The first time I picked up Spigen’s overly-bulky Tough Armor case for the iPhone 6 Plus, I knew there was going to be a major new consideration when reviewing iPhone 6 Plus cases: the quantity and shape of case materials added to the already large device’s back and sides. Apple’s designers succeeded in crafting a really big iPhone that somehow still felt thin, smooth and comfortable enough in large hands — when bare — but Tough Armor’s hard edges and chunky frame made the 6 Plus feel awkward in even a large adult male’s hands and pockets.

Slimmer solutions were needed for the iPhone 6 Plus, and today, we’re looking at three of them: Griffin’s Reveal ($20, available here for $13), STM’s Dux ($30, available for $30), and Verus’s Damda Slide ($40, available here for $24). Reveal and Dux are highly similar to one another, differing mostly in texturing and corner protection, while Damda Slide is like Tough Armor, only more thoughtfully constructed and useful. It’s somewhat rare in that it offers “playthrough” or full-time access to the iPhone’s screen and side controls, while also including a wallet that can store three cards behind the iPhone. Most iPhone wallets require a large front flap that adds thickness and makes instant screen access inconvenient.

Griffin has been making Reveal cases for years, and the name now implies an entirely clear hard plastic back with opaque black rubber sides, seamlessly joined together with full button coverage and tailored port openings. That’s exactly what you get with the iPhone 6 Plus version, though there are also white- or pink-edged alternatives to the black model shown here.

Reveal’s rubber is completely smooth, like the iPhone 6 Plus’s edges, and relatively tough to accidentally scratch. But as has been the case for years, the rear clear plastic remains highly susceptible to scratching, absorbing all of the hits that your iPhone’s back would otherwise be taking. After a couple of months of use, Reveal’s back will be completely intact but scuffed to a light patina that’s only modestly obvious against your unblemished iPhone’s metal.

STM’s Dux is Reveal with fancier rubber. Clear on the back with your choice of black or red edging, Dux stylizes the rear camera opening with a rubber cut-out, gives the scratchable clear plastic beveled edges, and adds micro-textures to the rubber frame. The top, left, right, and bottom have a highly grippy but fine diamond dot texture that’s far less slippery than Reveal’s, while the four corners have pronounced added nubs of rubber to absorb drop shocks.

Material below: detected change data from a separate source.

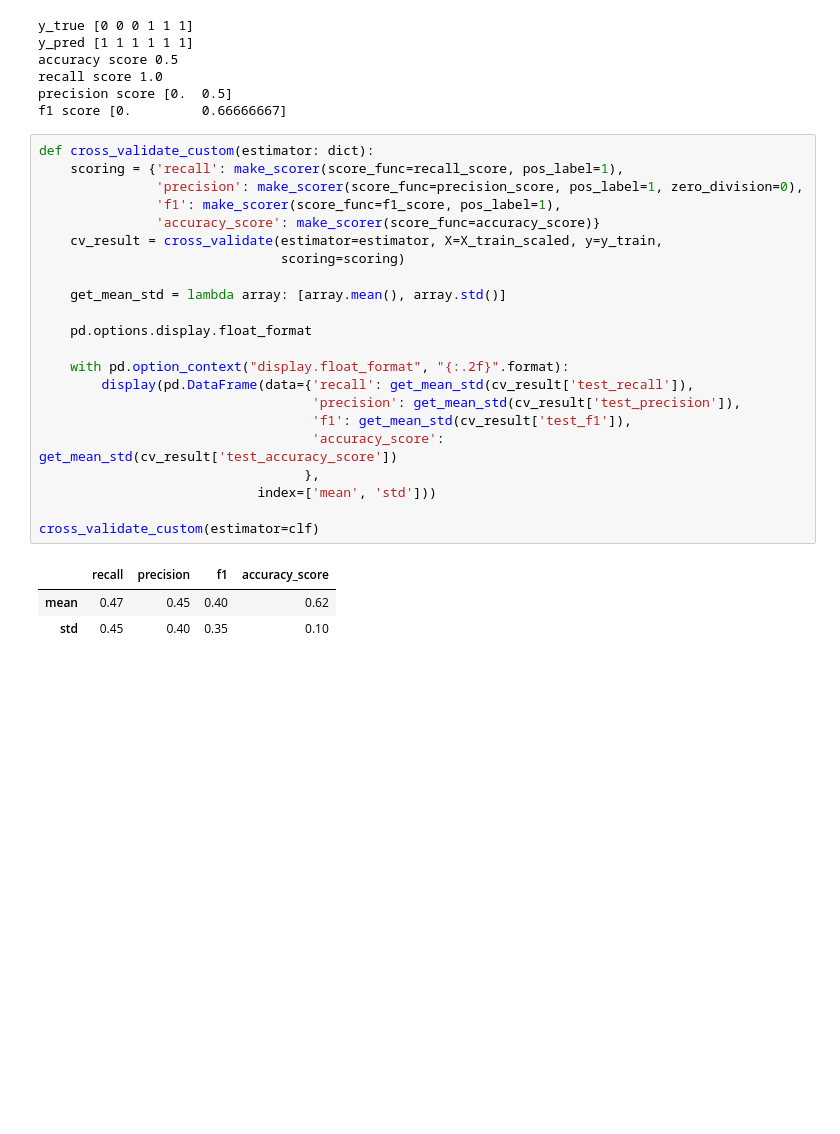
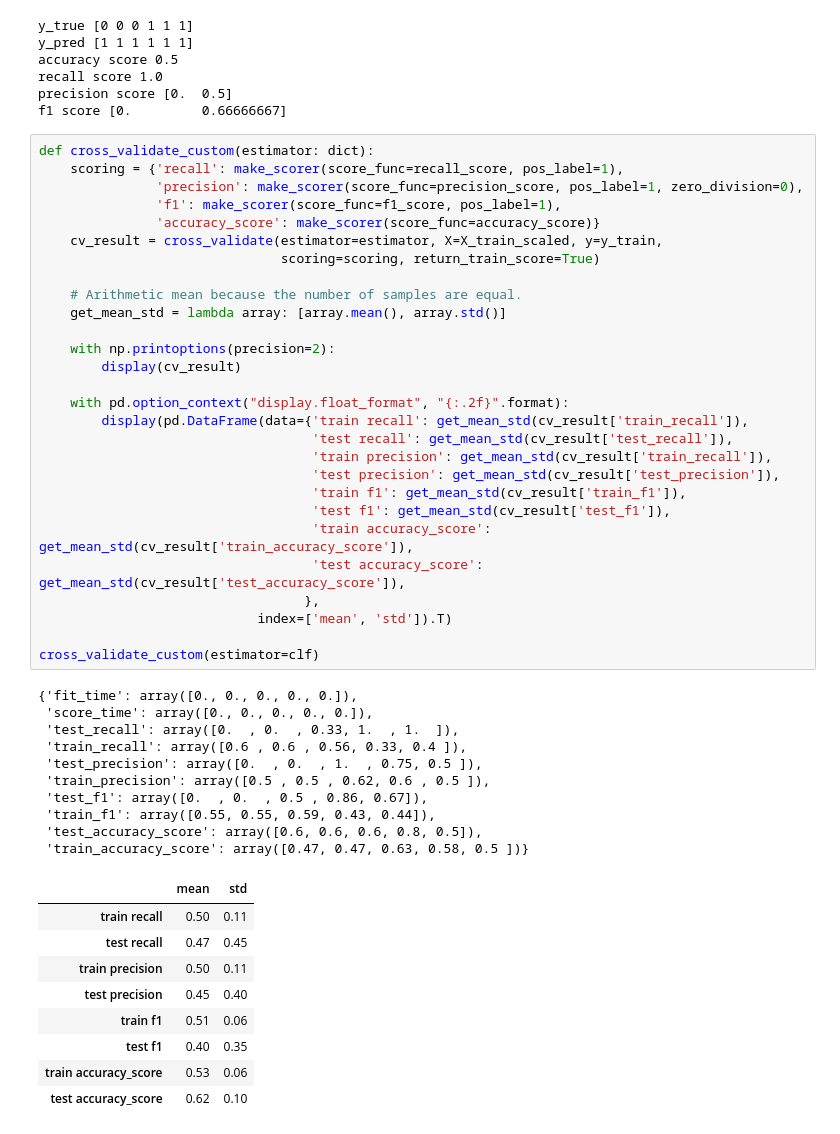
Before and after one commit to jasonrichdarmawan/p1-ml1, a Jupyter notebook: playground/metrics.ipynb, the cells around one changed output. Cells and saved outputs as stored; diff of their text form; blank space fills up the shorter version.

```diff
--- a/playground/metrics.ipynb
+++ b/playground/metrics.ipynb
@@ -127,26 +127,48 @@ f1 score [0.         0.66666667]
 # %%
 def cross_validate_custom(estimator: dict):
     scoring = {'recall': make_scorer(score_func=recall_score, pos_label=1),
                'precision': make_scorer(score_func=precision_score, pos_label=1, zero_division=0),
                'f1': make_scorer(score_func=f1_score, pos_label=1),
                'accuracy_score': make_scorer(score_func=accuracy_score)}
     cv_result = cross_validate(estimator=estimator, X=X_train_scaled, y=y_train,
-                               scoring=scoring)
+                               scoring=scoring, return_train_score=True)
 
+    # Arithmetic mean because the number of samples are equal.
     get_mean_std = lambda array: [array.mean(), array.std()]
 
-    pd.options.display.float_format
+    with np.printoptions(precision=2):
+        display(cv_result)
 
     with pd.option_context("display.float_format", "{:.2f}".format):
-        display(pd.DataFrame(data={'recall': get_mean_std(cv_result['test_recall']),
-                                   'precision': get_mean_std(cv_result['test_precision']),
-                                   'f1': get_mean_std(cv_result['test_f1']),
-                                   'accuracy_score': get_mean_std(cv_result['test_accuracy_score'])
+        display(pd.DataFrame(data={'train recall': get_mean_std(cv_result['train_recall']),
+                                   'test recall': get_mean_std(cv_result['test_recall']),
+                                   'train precision': get_mean_std(cv_result['train_recall']),
+                                   'test precision': get_mean_std(cv_result['test_precision']),
+                                   'train f1': get_mean_std(cv_result['train_f1']),
+                                   'test f1': get_mean_std(cv_result['test_f1']),
+                                   'train accuracy_score': get_mean_std(cv_result['train_accuracy_score']),
+                                   'test accuracy_score': get_mean_std(cv_result['test_accuracy_score']),
                                   },
-                            index=['mean', 'std']))
+                            index=['mean', 'std']).T)
 
 cross_validate_custom(estimator=clf)
 # %% [output]
+{'fit_time': array([0., 0., 0., 0., 0.]),
+ 'score_time': array([0., 0., 0., 0., 0.]),
+ 'test_recall': array([0.  , 0.  , 0.33, 1.  , 1.  ]),
+ 'train_recall': array([0.6 , 0.6 , 0.56, 0.33, 0.4 ]),
+ 'test_precision': array([0.  , 0.  , 1.  , 0.75, 0.5 ]),
+ 'train_precision': array([0.5 , 0.5 , 0.62, 0.6 , 0.5 ]),
+ 'test_f1': array([0.  , 0.  , 0.5 , 0.86, 0.67]),
+ 'train_f1': array([0.55, 0.55, 0.59, 0.43, 0.44]),
+ 'test_accuracy_score': array([0.6, 0.6, 0.6, 0.8, 0.5]),
+ 'train_accuracy_score': array([0.47, 0.47, 0.63, 0.58, 0.5 ])}
-|  | recall | precision | f1 | accuracy_score |
-| mean | 0.47 | 0.45 | 0.40 | 0.62 |
-| std | 0.45 | 0.40 | 0.35 | 0.10 |
+|  | mean | std |
+| train recall | 0.50 | 0.11 |
+| test recall | 0.47 | 0.45 |
+| train precision | 0.50 | 0.11 |
+| test precision | 0.45 | 0.40 |
+| train f1 | 0.51 | 0.06 |
+| test f1 | 0.40 | 0.35 |
+| train accuracy_score | 0.53 | 0.06 |
+| test accuracy_score | 0.62 | 0.10 |
```
Also changed, not shown: 3 other files.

STM even extends one bottom corner with a D-shaped loop that conceivably could be used to attach a hand strap, though nothing’s included in the package. Collectively, the extended corners and slightly thicker edge rubber made Dux at least a couple of millimeters larger than Reveal on each axis, but the difference isn’t meaningful in the hand. Griffin’s smaller, less expensive design offers 90% of the same experience, but if you’re concerned about drops, Dux will likely absorb corner damage that Reveal won’t.

Damda Slide is a particularly interesting wallet case because it’s so well-tailored to the size of the iPhone 6 Plus. Only a millimeter or so taller than Reveal and perhaps a millimeter narrower, it has a smaller footprint than Dux — a rarity for a case made from both rubber and hard plastic. But within an angular taper, the rear extends around 5 millimeters deeper than Dux and Reveal, combining rubber and a sliding hard plastic door to safely hold up to three plastic cards inside. We were able to fit three regular cards (including one with RFID) into the nicely textured recess without a problem, though your personal combination of thick and thin cards may vary.

Four different colors of Damda Slide are available, and there’s no denying that this is a cool, modern-looking case. All three of these cases have appropriately tactile button covers, but Damda Slide’s have the crispest-feeling clicks, and the ringer switch is inside a reasonably-sized hole that’s bigger than Dux’s tiny opening, and smaller than Reveal’s slightly-too-large one. There’s ample material here to absorb accidental drops, and the bottom port holes are on the generous side, rather than as narrowly contoured as Reveal’s, or as slightly expanded as Dux’s. The contrasts between Damda Slide and Twelve South’s BookBook are obvious, but to the extent Verus offers a lot of the same functionality in a more futuristic design at a lower price, it may appeal to some people.

The key thing about all three of these cases is that they can fit about as comfortably in a hand or pocket as the bare iPhone 6 Plus — they’re obviously not as slender as the device alone, but they don’t add so much bulk that the phone becomes harder to carry. If you don’t mind the extra thickness and weight on a card-filled Damda Slide, you might even be able to eliminate your old wallet at times just by carrying your iPhone around. Should that not be possible, Reveal is your slimmest and least expensive major brand case option for iPhone 6 Plus, with Dux a step up in anti-drop protection and pricing. We wouldn’t hesitate to recommend any of these cases if it fits your personal needs.